Records for this exercise »
______

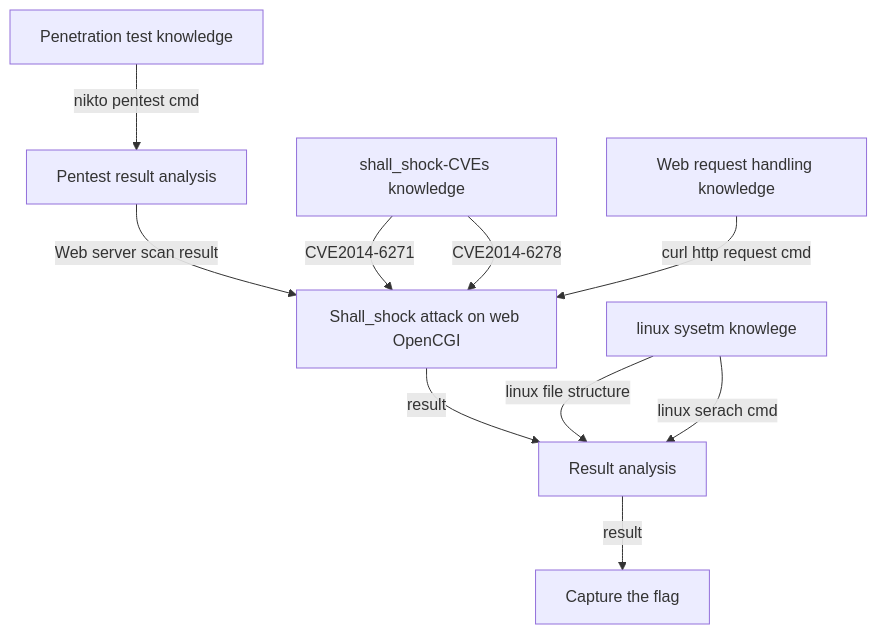
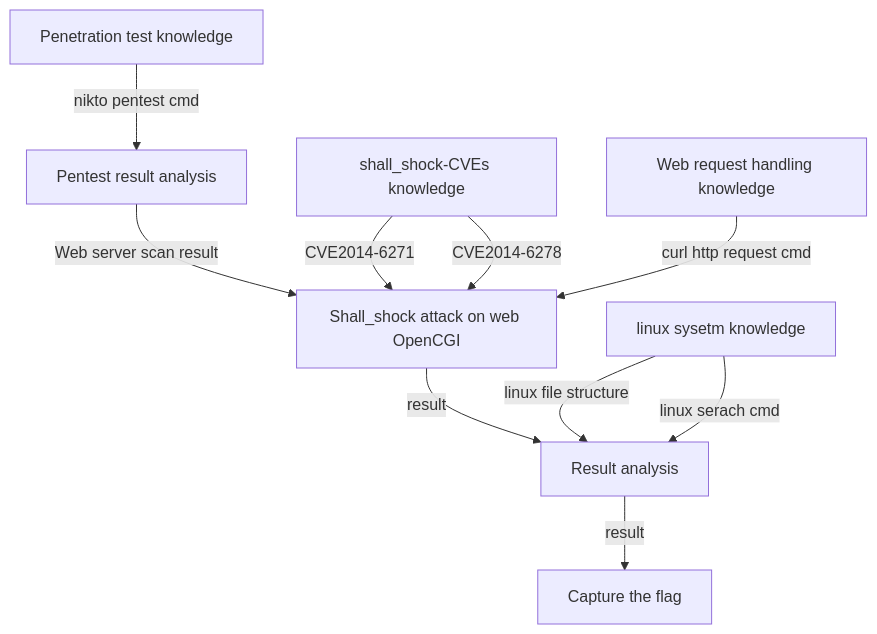
The diagram in doc/testCases/shell_shock.md (LiuYuancheng/ChatGPT_on_CTF), drawn with Mermaid before and after one commit. The commit also changed other lines of this file and 2 other files, not shown here.

Commit message:
update the buffer overflow summary section.

````diff
--- a/doc/testCases/shell_shock.md
+++ b/doc/testCases/shell_shock.md
@@ -314,13 +314,13 @@
 ```mermaid
 flowchart TD
     A[Penetration test knowledge] --> |nikto pentest cmd| B 
     B[Pentest result analysis] --> |Web server scan result| D
     C[shall_shock-CVEs knowledge] --> |CVE2014-6271| D
    	C[shall_shock-CVEs knowledge] --> |CVE2014-6278| D
    	E[Web request handling knowledge] --> |curl http request cmd| D
     D[Shall_shock attack on web OpenCGI] -->|result| F
-    H[linux sysetm knowlege] -->|linux file structure| F
-    H[linux sysetm knowlege] -->|linux serach cmd| F
+    H[linux sysetm knowledge] -->|linux file structure| F
+    H[linux sysetm knowledge] -->|linux serach cmd| F
     F[Result analysis]-->|result| G
     G[Capture the flag]
 ```
````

______

How many lines of the listing above include the word "file"? Reply with the number alone.

3